Copy out exactly each line from the line with "started handover sets" through the last line of the material below.

● ● ● ● ●

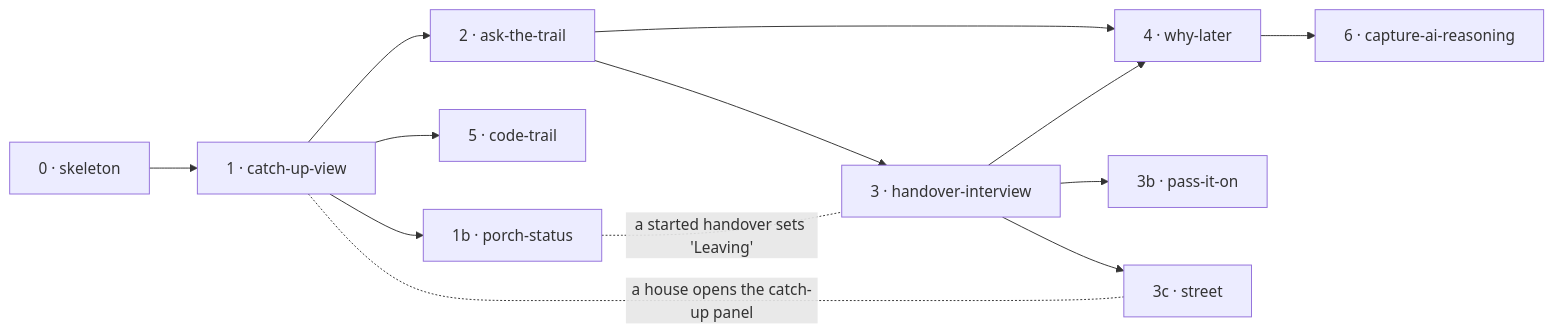
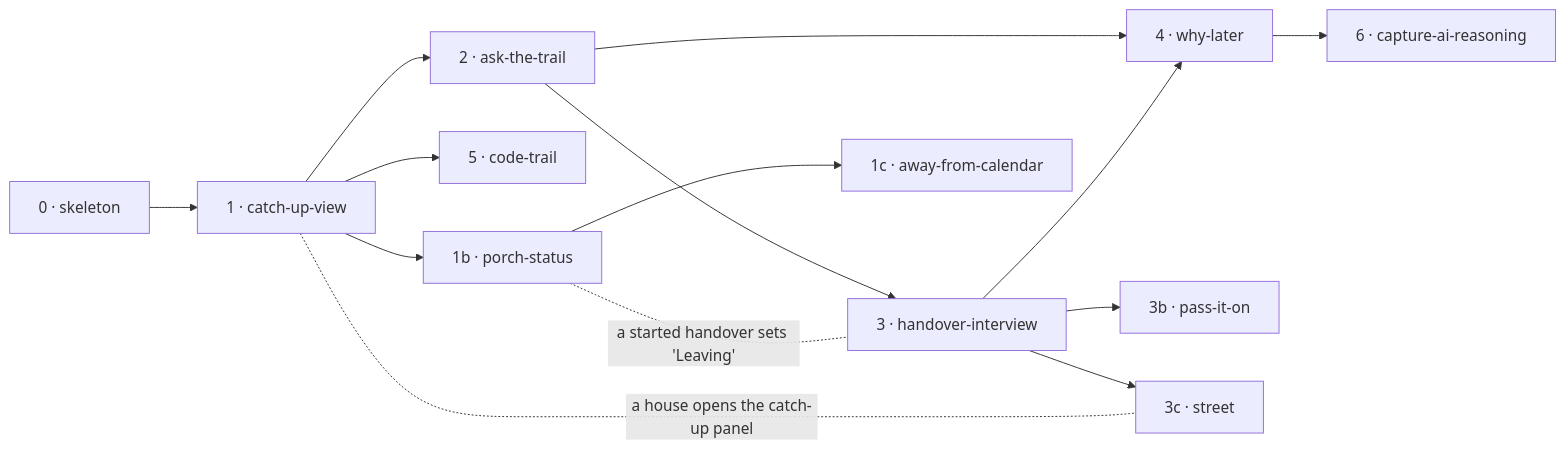
The second of 4 diagrams in docs/specs/knowledge-handover/shape.md (dzaffren/porchlight), drawn with Mermaid before and after one commit. The commit also changed other lines of this file and 35 other files, not shown here.

````diff
--- a/docs/specs/knowledge-handover/shape.md
+++ b/docs/specs/knowledge-handover/shape.md
@@ -46,11 +46,12 @@
 ```mermaid
 flowchart LR
   S0["0 · skeleton"] --> S1["1 · catch-up-view"] --> S2["2 · ask-the-trail"] --> S4["4 · why-later"] --> S6["6 · capture-ai-reasoning"]
   S2 --> S3["3 · handover-interview"] --> S4
   S1 --> S5["5 · code-trail"]
   S1 --> SP["1b · porch-status"]
+  SP --> AC["1c · away-from-calendar"]
   SP -. "a started handover sets 'Leaving'" .- S3
   S3 --> PI["3b · pass-it-on"]
   S3 --> ST["3c · street"]
   S1 -. "a house opens the catch-up panel" .- ST
 ```
````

● ● ● ● ●

**WRITTEN ANSWER**
   SP -. "a started handover sets 'Leaving'" .- S3
   S3 --> PI["3b · pass-it-on"]
   S3 --> ST["3c · street"]
   S1 -. "a house opens the catch-up panel" .- ST
 ```
````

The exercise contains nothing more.